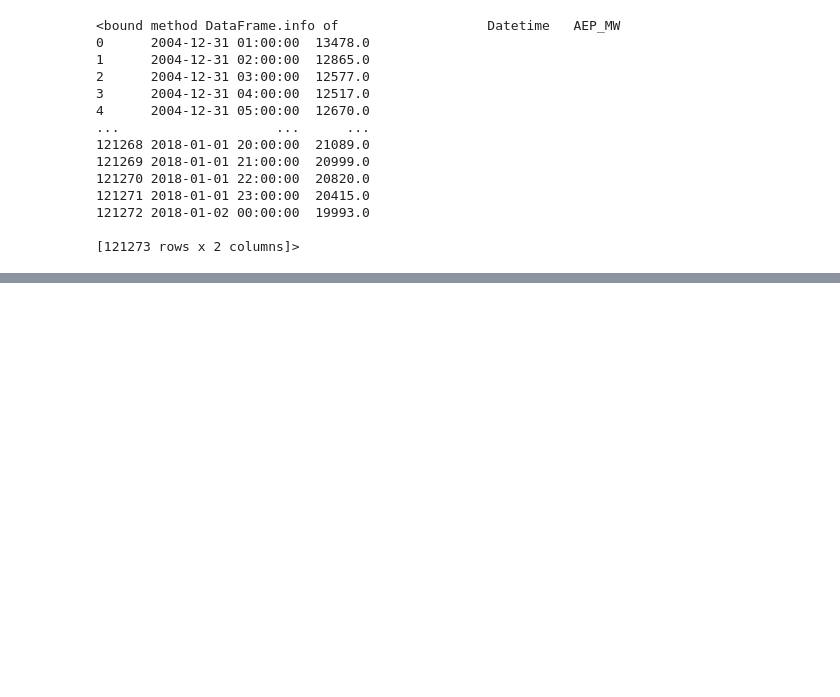
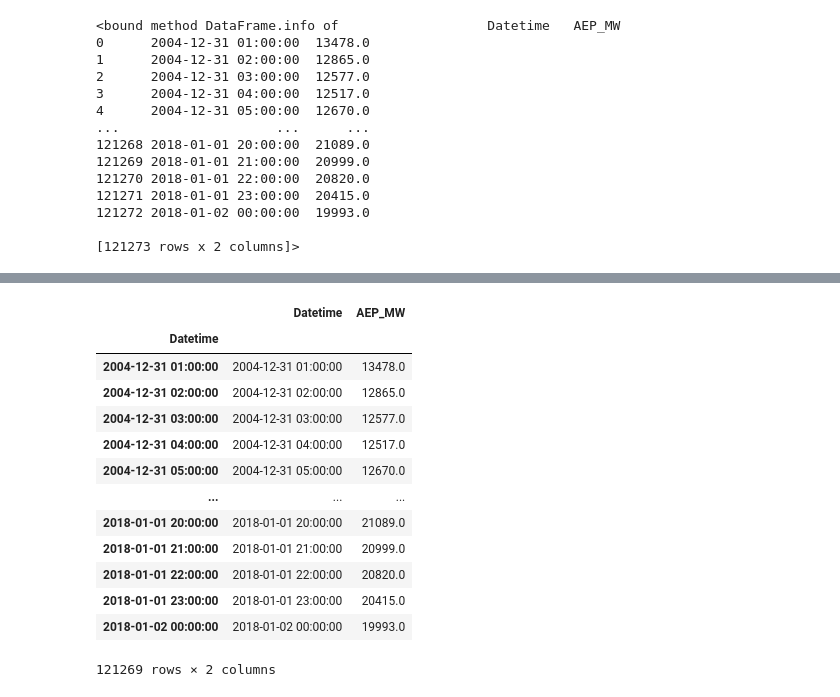
Before and after one commit to Hecramco/forecasting_examples, a Jupyter notebook: notebooks/time_series_forcasting_energy.ipynb, the cells around one changed output, grey strips where cells are left out. Cells and saved outputs as stored; diff of their text form; code cells hidden in the pictures; blank space fills up the shorter version.

```diff
--- a/notebooks/time_series_forcasting_energy.ipynb
+++ b/notebooks/time_series_forcasting_energy.ipynb
@@ -134,0 +90,18 @@ sns.violinplot(henergy_df, y='AEP_MW', x = 'Day')
+# %%
+henergy_df = henergy_df_nprocessed.drop_duplicates(subset='Datetime', keep='first')
+henergy_df
+# %% [output]
+|  | Datetime | AEP_MW |
+| Datetime |  |  |
+| 2004-12-31 01:00:00 | 2004-12-31 01:00:00 | 13478.0 |
+| 2004-12-31 02:00:00 | 2004-12-31 02:00:00 | 12865.0 |
+| 2004-12-31 03:00:00 | 2004-12-31 03:00:00 | 12577.0 |
+| 2004-12-31 04:00:00 | 2004-12-31 04:00:00 | 12517.0 |
+| 2004-12-31 05:00:00 | 2004-12-31 05:00:00 | 12670.0 |
+| ... | ... | ... |
+| 2018-01-01 20:00:00 | 2018-01-01 20:00:00 | 21089.0 |
+| 2018-01-01 21:00:00 | 2018-01-01 21:00:00 | 20999.0 |
+| 2018-01-01 22:00:00 | 2018-01-01 22:00:00 | 20820.0 |
+| 2018-01-01 23:00:00 | 2018-01-01 23:00:00 | 20415.0 |
+| 2018-01-02 00:00:00 | 2018-01-02 00:00:00 | 19993.0 |
+121269 rows × 2 columns
```
Also changed, not shown: parts of 19 cells of this notebook.
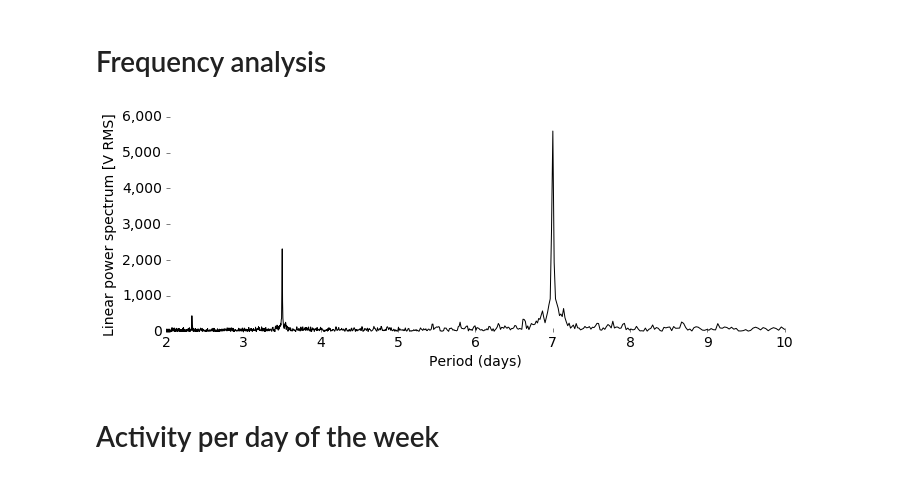
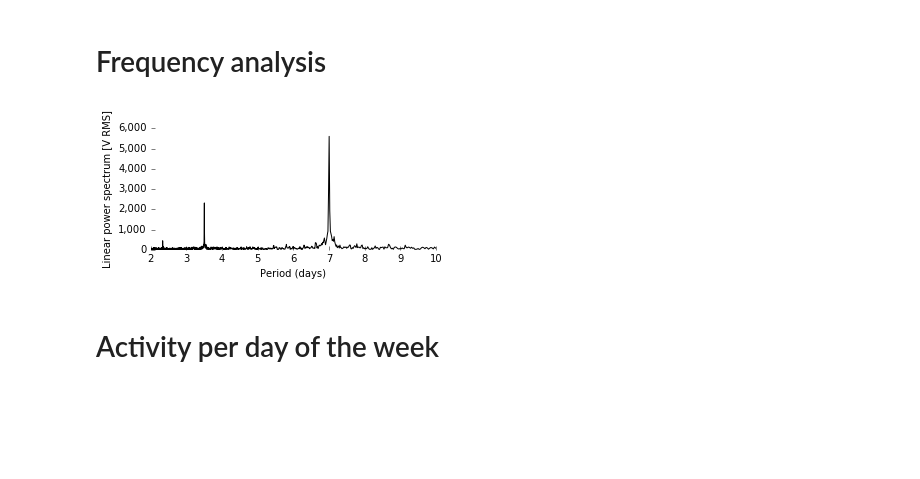
Before and after one commit to JeroenDelcour/redditStats, a Jupyter notebook: subreddits activity/subreddit video.ipynb, the cells around one changed output. Drawn from its saved outputs; the diff is of its cells as text; code cells hidden in the pictures; blank space fills up the shorter version.

Commit message:
changed frequency plot size and font size

```diff
--- a/subreddits activity/subreddit video.ipynb
+++ b/subreddits activity/subreddit video.ipynb
@@ -518,25 +518,27 @@ plt.show()
 # %%
 from scipy.signal import periodogram
 # %%
+matplotlib.rcParams.update({'font.size': 10})
+
 f, Pxx_spec = periodogram(data_sum, scaling='spectrum', detrend='linear')
-plt.figure(figsize=(10,4))
+plt.figure(figsize=(5,2.5))
 ax = plt.subplot(111)
 ax.plot(1/f, np.sqrt(Pxx_spec), color='black')
 ax.set_xlabel('Period (days)')
 ax.set_ylabel('Linear power spectrum [V RMS]')
 plt.ylim([0,6000])
 plt.xlim([2,10])
 
 ax.get_yaxis().set_major_formatter(
     matplotlib.ticker.FuncFormatter(lambda x, p: format(int(x), ',')))
 
 hide_spines()
 plt.tight_layout()
-plt.savefig('frequency spectrum.svg')
-plt.savefig('frequency spectrum.png')
+plt.savefig('frequency_spectrum.svg')
+plt.savefig('frequency_spectrum.png')
 plt.show()
 # %% [output]
-[figure, old version]
+[figure, new version]
 # %% [markdown]
 # Activity per day of the week
 # %%
```
Also changed, not shown: parts of 1 cell of this notebook.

### TASK
Where a line in the records above contains the string "Datetime", copy that line.

### THE COMPLETED TASK
+henergy_df = henergy_df_nprocessed.drop_duplicates(subset='Datetime', keep='first')
+|  | Datetime | AEP_MW |
+| Datetime |  |  |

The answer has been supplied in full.